**TRY IT:** Copy the records that follow exactly, leaving nothing out.

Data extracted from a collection
--------------------------------
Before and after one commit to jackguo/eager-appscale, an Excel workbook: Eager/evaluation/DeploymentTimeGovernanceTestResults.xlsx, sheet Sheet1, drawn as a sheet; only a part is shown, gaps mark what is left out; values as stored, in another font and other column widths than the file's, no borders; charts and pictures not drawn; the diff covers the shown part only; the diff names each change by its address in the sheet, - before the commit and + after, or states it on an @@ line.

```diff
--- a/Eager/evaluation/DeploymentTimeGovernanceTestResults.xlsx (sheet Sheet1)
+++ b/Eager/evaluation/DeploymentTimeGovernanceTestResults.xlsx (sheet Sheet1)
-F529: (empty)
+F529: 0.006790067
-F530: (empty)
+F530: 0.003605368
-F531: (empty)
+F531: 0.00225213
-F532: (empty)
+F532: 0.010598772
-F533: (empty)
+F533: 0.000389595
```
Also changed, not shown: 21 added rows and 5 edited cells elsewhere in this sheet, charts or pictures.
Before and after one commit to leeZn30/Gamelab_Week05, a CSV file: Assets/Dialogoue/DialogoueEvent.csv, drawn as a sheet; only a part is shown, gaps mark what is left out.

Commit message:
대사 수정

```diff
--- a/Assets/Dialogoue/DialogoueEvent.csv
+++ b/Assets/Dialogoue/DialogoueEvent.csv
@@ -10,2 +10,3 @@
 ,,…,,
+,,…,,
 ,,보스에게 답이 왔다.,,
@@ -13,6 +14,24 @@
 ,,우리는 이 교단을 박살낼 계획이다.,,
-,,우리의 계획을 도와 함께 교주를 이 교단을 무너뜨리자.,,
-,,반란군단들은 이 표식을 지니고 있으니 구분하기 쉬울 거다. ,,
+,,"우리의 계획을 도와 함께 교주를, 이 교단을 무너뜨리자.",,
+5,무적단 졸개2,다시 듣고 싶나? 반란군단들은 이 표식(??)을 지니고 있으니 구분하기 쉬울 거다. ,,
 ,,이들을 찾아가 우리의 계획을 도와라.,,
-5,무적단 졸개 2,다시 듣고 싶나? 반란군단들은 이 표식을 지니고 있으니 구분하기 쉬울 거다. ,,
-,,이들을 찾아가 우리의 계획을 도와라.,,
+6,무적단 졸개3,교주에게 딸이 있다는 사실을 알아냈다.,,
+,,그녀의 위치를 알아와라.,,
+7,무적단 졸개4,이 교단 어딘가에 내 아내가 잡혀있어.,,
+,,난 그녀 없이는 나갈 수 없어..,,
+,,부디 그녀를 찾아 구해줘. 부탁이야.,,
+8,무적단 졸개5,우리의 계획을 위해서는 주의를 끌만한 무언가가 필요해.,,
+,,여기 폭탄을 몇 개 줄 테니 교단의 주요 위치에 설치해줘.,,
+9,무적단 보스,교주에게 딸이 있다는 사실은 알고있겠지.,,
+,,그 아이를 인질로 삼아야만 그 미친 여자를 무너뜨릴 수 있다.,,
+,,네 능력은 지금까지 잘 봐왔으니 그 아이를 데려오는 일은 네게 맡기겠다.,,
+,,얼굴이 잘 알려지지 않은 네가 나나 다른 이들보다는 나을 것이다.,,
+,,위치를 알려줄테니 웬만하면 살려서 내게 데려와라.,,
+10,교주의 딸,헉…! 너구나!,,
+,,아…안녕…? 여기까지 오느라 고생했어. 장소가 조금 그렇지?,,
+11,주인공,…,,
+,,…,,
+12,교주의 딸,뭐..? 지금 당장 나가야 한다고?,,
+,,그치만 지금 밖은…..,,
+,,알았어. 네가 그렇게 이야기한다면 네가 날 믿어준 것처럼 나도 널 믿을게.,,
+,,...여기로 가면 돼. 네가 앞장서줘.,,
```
--------------------------------
**OUTPUT OF THE EXERCISE:**
Before and after one commit to jackguo/eager-appscale, an Excel workbook: Eager/evaluation/DeploymentTimeGovernanceTestResults.xlsx, sheet Sheet1, drawn as a sheet; only a part is shown, gaps mark what is left out; values as stored, in another font and other column widths than the file's, no borders; charts and pictures not drawn; the diff covers the shown part only; the diff names each change by its address in the sheet, - before the commit and + after, or states it on an @@ line.

```diff
--- a/Eager/evaluation/DeploymentTimeGovernanceTestResults.xlsx (sheet Sheet1)
+++ b/Eager/evaluation/DeploymentTimeGovernanceTestResults.xlsx (sheet Sheet1)
-F529: (empty)
+F529: 0.006790067
-F530: (empty)
+F530: 0.003605368
-F531: (empty)
+F531: 0.00225213
-F532: (empty)
+F532: 0.010598772
-F533: (empty)
+F533: 0.000389595
```
Also changed, not shown: 21 added rows and 5 edited cells elsewhere in this sheet, charts or pictures.
Before and after one commit to leeZn30/Gamelab_Week05, a CSV file: Assets/Dialogoue/DialogoueEvent.csv, drawn as a sheet; only a part is shown, gaps mark what is left out.

Commit message:
대사 수정

```diff
--- a/Assets/Dialogoue/DialogoueEvent.csv
+++ b/Assets/Dialogoue/DialogoueEvent.csv
@@ -10,2 +10,3 @@
 ,,…,,
+,,…,,
 ,,보스에게 답이 왔다.,,
@@ -13,6 +14,24 @@
 ,,우리는 이 교단을 박살낼 계획이다.,,
-,,우리의 계획을 도와 함께 교주를 이 교단을 무너뜨리자.,,
-,,반란군단들은 이 표식을 지니고 있으니 구분하기 쉬울 거다. ,,
+,,"우리의 계획을 도와 함께 교주를, 이 교단을 무너뜨리자.",,
+5,무적단 졸개2,다시 듣고 싶나? 반란군단들은 이 표식(??)을 지니고 있으니 구분하기 쉬울 거다. ,,
 ,,이들을 찾아가 우리의 계획을 도와라.,,
-5,무적단 졸개 2,다시 듣고 싶나? 반란군단들은 이 표식을 지니고 있으니 구분하기 쉬울 거다. ,,
-,,이들을 찾아가 우리의 계획을 도와라.,,
+6,무적단 졸개3,교주에게 딸이 있다는 사실을 알아냈다.,,
+,,그녀의 위치를 알아와라.,,
+7,무적단 졸개4,이 교단 어딘가에 내 아내가 잡혀있어.,,
+,,난 그녀 없이는 나갈 수 없어..,,
+,,부디 그녀를 찾아 구해줘. 부탁이야.,,
+8,무적단 졸개5,우리의 계획을 위해서는 주의를 끌만한 무언가가 필요해.,,
+,,여기 폭탄을 몇 개 줄 테니 교단의 주요 위치에 설치해줘.,,
+9,무적단 보스,교주에게 딸이 있다는 사실은 알고있겠지.,,
+,,그 아이를 인질로 삼아야만 그 미친 여자를 무너뜨릴 수 있다.,,
+,,네 능력은 지금까지 잘 봐왔으니 그 아이를 데려오는 일은 네게 맡기겠다.,,
+,,얼굴이 잘 알려지지 않은 네가 나나 다른 이들보다는 나을 것이다.,,
+,,위치를 알려줄테니 웬만하면 살려서 내게 데려와라.,,
+10,교주의 딸,헉…! 너구나!,,
+,,아…안녕…? 여기까지 오느라 고생했어. 장소가 조금 그렇지?,,
+11,주인공,…,,
+,,…,,
+12,교주의 딸,뭐..? 지금 당장 나가야 한다고?,,
+,,그치만 지금 밖은…..,,
+,,알았어. 네가 그렇게 이야기한다면 네가 날 믿어준 것처럼 나도 널 믿을게.,,
+,,...여기로 가면 돼. 네가 앞장서줘.,,
```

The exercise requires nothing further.